In the UK, there are around 74,000 bridges on the local road network and 30,000 on the rail network (includes tunnels and viaducts). Many of the bridges on the rail network date back to the Victorian era and require regular maintenance. Likewise, many of the bridges on the local road network also require regular maintenance. In a study by the RAC Foundation in 2018, 4.6% of the bridges on the UK road network were deemed sub-standard. The cost of repairing the sub-standard bridges is estimated at £934 million.
Traditionally bridges, come with a high life cycle cost, requiring repair every few decades. Typically S355 steel is used in highway bridges, while S275 is used in railway bridges. Pedestrian bridges often use painted carbon steel. The coating on such bridges often requires maintenance on average every 30 years. Many specifiers and stakeholders are looking at ways to save on lifetime cost and thus maintenance by using different materials in bridges. Advances in recent years have demonstrated that Stainless Steel as a material in bridges can offer the most cost-effective long term solution.
Image courtesy of Outokumpu
Outokumpu – A Mill Producing Duplex Stainless Steel Grades
Outokumpu are experts in production of Duplex Stainless Steel. The high strength of duplex steels mean that a lightweight bridge can be designed. Their product offering covers 9 product ranges that include Austenitic, Ferritic, Duplex and Martensitic Stainless Steel grades. Stainless Steel is 100% recyclable, corrosion-resistant, maintenance-free, durable and hygienic and therefore an ideal material for demanding applications such as bridges, chemical tankers, oil & gas energy industry applications and flanges & valves.
Image courtesy of Outokumpu
Optimising Material Procurement in Bridges through Duplex Stainless Steel

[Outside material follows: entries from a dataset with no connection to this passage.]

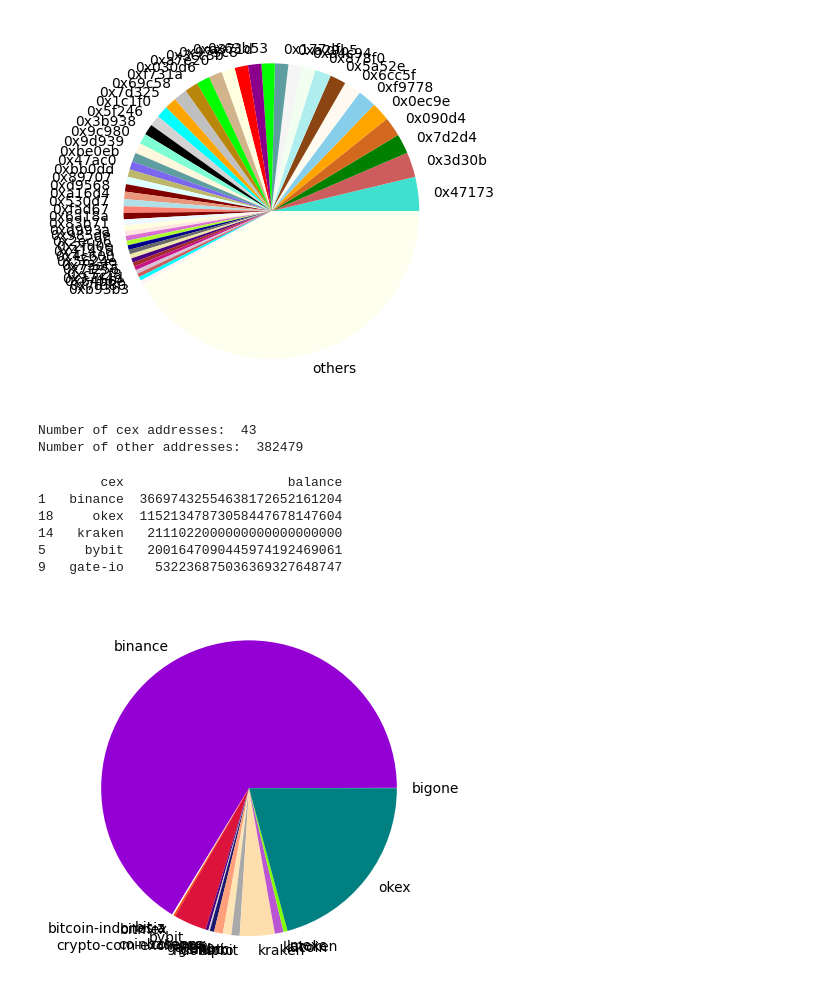
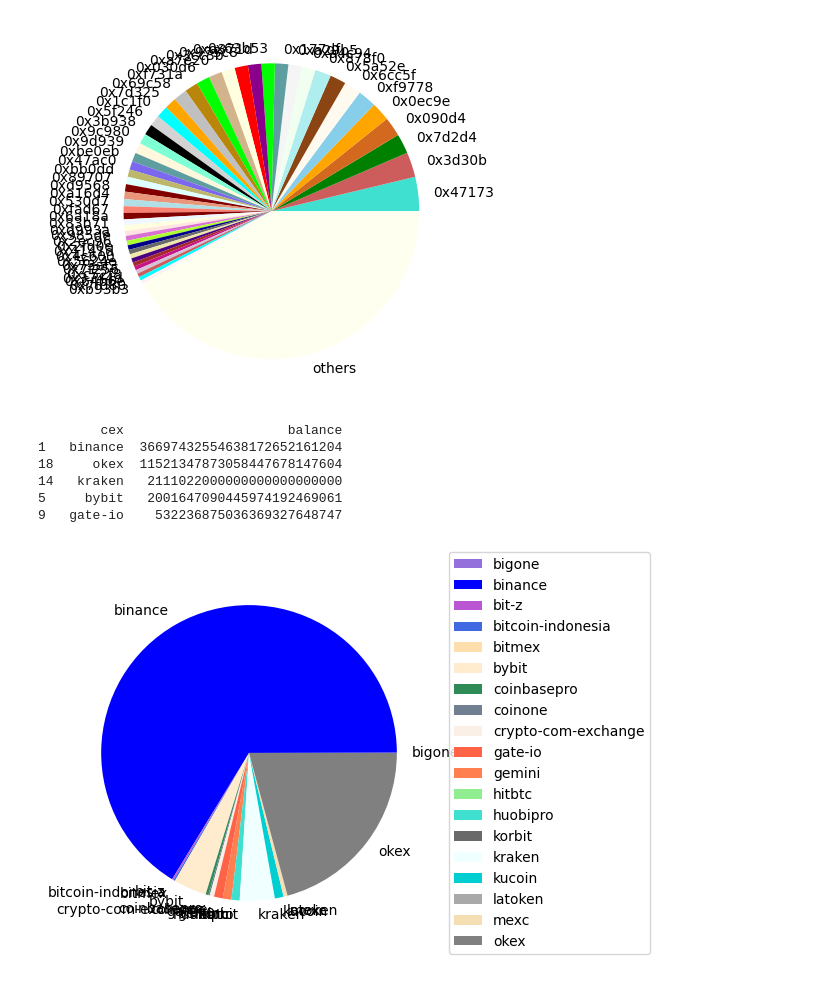
Before and after one commit to luk3k/caa-governance-tokens, a Jupyter notebook: src/analyze_data.ipynb, the cells around one changed output. Cells and saved outputs as stored; diff of their text form; code cells hidden in the pictures.

```diff
--- a/src/analyze_data.ipynb
+++ b/src/analyze_data.ipynb
@@ -17,6 +17,6 @@ pd.options.display.expand_frame_repr = False  # Disable wrapping to new line
 # %% [markdown]
 Load data files
 # %%
-file_balances = "../data/uniswap.csv"
-file_original = "../data/outputUniswap_fromBlock_10861674_toBlock_19955500.csv"
-timelock_address = "0x1a9c8182c09f50c8318d769245bea52c32be35bc"
+file_balances_uni = "../data/uniswap.csv"
+file_original_uni = "../data/outputUniswap_fromBlock_10861674_toBlock_19955500.csv"
+timelock_address_uni = "0x1a9c8182c09f50c8318d769245bea52c32be35bc"
@@ -23,7 +26,7 @@ timelock_address = "0x1a9c8182c09f50c8318d769245bea52c32be35bc"
 # %% [markdown]
 Initialize data frames
 # %%
-df_uniswap = pd.read_csv(file_balances)
-df_uniswap["balance"] = df_uniswap["balance"].apply(Decimal)
-df_uniswap["amount_in"] = df_uniswap["amount_in"].apply(Decimal)
-df_uniswap["amount_out"] = df_uniswap["amount_out"].apply(Decimal)
+df_uni = pd.read_csv(file_balances_uni)
+df_uni["balance"] = df_uni["balance"].apply(Decimal)
+df_uni["amount_in"] = df_uni["amount_in"].apply(Decimal)
+df_uni["amount_out"] = df_uni["amount_out"].apply(Decimal)
@@ -30,14 +54,11 @@ df_uniswap["amount_out"] = df_uniswap["amount_out"].apply(Decimal)
 # %% [markdown]
 Preprocess data
 # %%
-# remove negative balances and sort descending
-non_negative_df = clean_data(df_uniswap)
+df_uni_non_negative = clean_data(df_uni)    # remove negative balances and sort descending
+df_uni_only_positive = remove_zero_balances(df_uni_non_negative)    # remove zero balances
+df_uni_only_positive_removed_timelockAddress = remove_address(df_uni_only_positive, timelock_address_uni)
 
-# remove zero balances
-only_positive_df = remove_zero_balances(non_negative_df)
-only_positive_df_removed_timelockAddress = remove_address(only_positive_df, timelock_address)
-
-print("Number of addresses that hold tokens: \n", only_positive_df_removed_timelockAddress.shape[0])
+print("Number of addresses that hold tokens: \n", df_uni_only_positive_removed_timelockAddress.shape[0])
 # %% [output]
 Number of addresses that hold tokens:
  382522
@@ -162,27 +334,18 @@ create_pie_chart(
     "../data/uniswap_pie_chart.png")
 # %% [output]
 [figure]
-# %%
-df_cex_not_None = only_positive_df_removed_timelockAddress[~pd.isnull(only_positive_df_removed_timelockAddress["cex"])]
-df_cex_is_None = only_positive_df_removed_timelockAddress[pd.isnull(only_positive_df_removed_timelockAddress["cex"])]
-
-print("Number of cex addresses: ", df_cex_not_None.shape[0])
-print("Number of other addresses: ", df_cex_is_None.shape[0])
-# %% [output]
-Number of cex addresses:  43
-Number of other addresses:  382479
 # %%
-df_cex = aggregate_cex_balances(only_positive_df_removed_timelockAddress)
-print(df_cex.sort_values("balance", ascending=False).head(5))
+df_uni_cex = aggregate_cex_balances(df_uni_only_positive_removed_timelockAddress)
+print(df_uni_cex.sort_values("balance", ascending=False).head(5))
 
-create_pie_chart(df_cex, '../data/uniswap_pie_chart_cex.png', labels=df_cex['cex'])
+create_pie_chart(df_uni_cex, '../data/uniswap_pie_chart_cex.png', labels=df_uni_cex['cex'], show_legend=True)
 # %% [output]
         cex                     balance
 1   binance  36697432554638172652161204
 18     okex  11521347873058447678147604
 14   kraken   2111022000000000000000000
 5     bybit   2001647090445974192469061
 9   gate-io    532236875036369327648747
-[figure, old version]
+[figure, new version]
 # %%
 # TODO make pie chart also including None exchanges
```
Also changed, not shown: parts of 33 cells of this notebook, 2 other files.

Duplex Stainless Steel was first used in the UK as a main structural material in a bridge in 2001. Since then engineers are beginning to recognise the benefits that are offered through the use of Duplex Stainless Steel in bridges. Duplex Stainless Steel provides a solution that minimises disruption, maintenance and lifecycle cost. As local governments and transport authorities become increasingly aware of lifecycle costs of bridges, many are looking to reduce the lifecycle cost. One way to reduce the cost is by specifying Duplex Stainless Steel in bridges. Here are some of the benefits:
1. High Strength and Corrosion Resistance
Many types of Duplex Stainless Steel, including Forta LDX 2101 provide high strength and corrosion resistance. Which, in turn, allows engineers to build a lightweight bridge that is long-lasting and requires minimal maintenance. Different grades of Duplex Stainless Steel have different levels of corrosion resistance, and the grade selected can be tailored to the environmental conditions.
2. Low Lifecycle Cost
A bridge built using Forta LDX 2101 can have a lifespan of over 120 years with little requirement for maintenance. In comparison, the initial investment of Stainless Steel is higher than that of Carbon Steel. In the long run, however, Stainless Steel is more cost-effective as a Carbon Steel bridge would need to be repainted, while a wooden bridge can require replacement in 30 years.
Stainless Steel (specific grades) offer an ideal solution for rebar in bridge piers that comes into contact with saltwater as Stainless Steel resists corrosion. When chlorides find their way through the concrete, the rebar minimizes concrete spalling that would take place with corroded Carbon Steel. Stainless Steel rebar would also require less concrete cover to protect it from seawater.
Stainless Steel bridges also offer sustainability benefits. As Stainless Steel does not require shot-blasting, repainting and repair, the material doesn’t pollute the environment. Stainless Steel is a green product, 100% recyclable and has a minimal impact on environment in comparison to other materials. Environmental Product Declarations with necessary data to perform a material environmental impact and life cycle analysis are available to here.
Lifetime Cost of Carbon Steel vs Stainless Steel Bridges
How is the Lifecycle Cost of a Bridge Calculated?
This is the total cost associated with a bridge from the initial feasibility study through engineering, construction and regular maintenance and repair, all the way to end-of-life decommissioning and recycling.
In the short term, Carbon Steel offers a cheaper alternative to Stainless Steel as a material in bridges. However, over the lifetime of a bridge, Stainless Steel offers a more cost-effective solution.
- A Stainless Steel bridge can have a lifespan of over 120 years with little need for maintenance.
- Maintenance is required on painted Carbon Steel every 10-30 years, depending on the environment
- Furthermore, Carbon Steel bridges require repainting every few years which with appropriate grade selection is not necessary on a Stainless Steel bridge
If you have an upcoming bridge project, contact our technical advisory team here.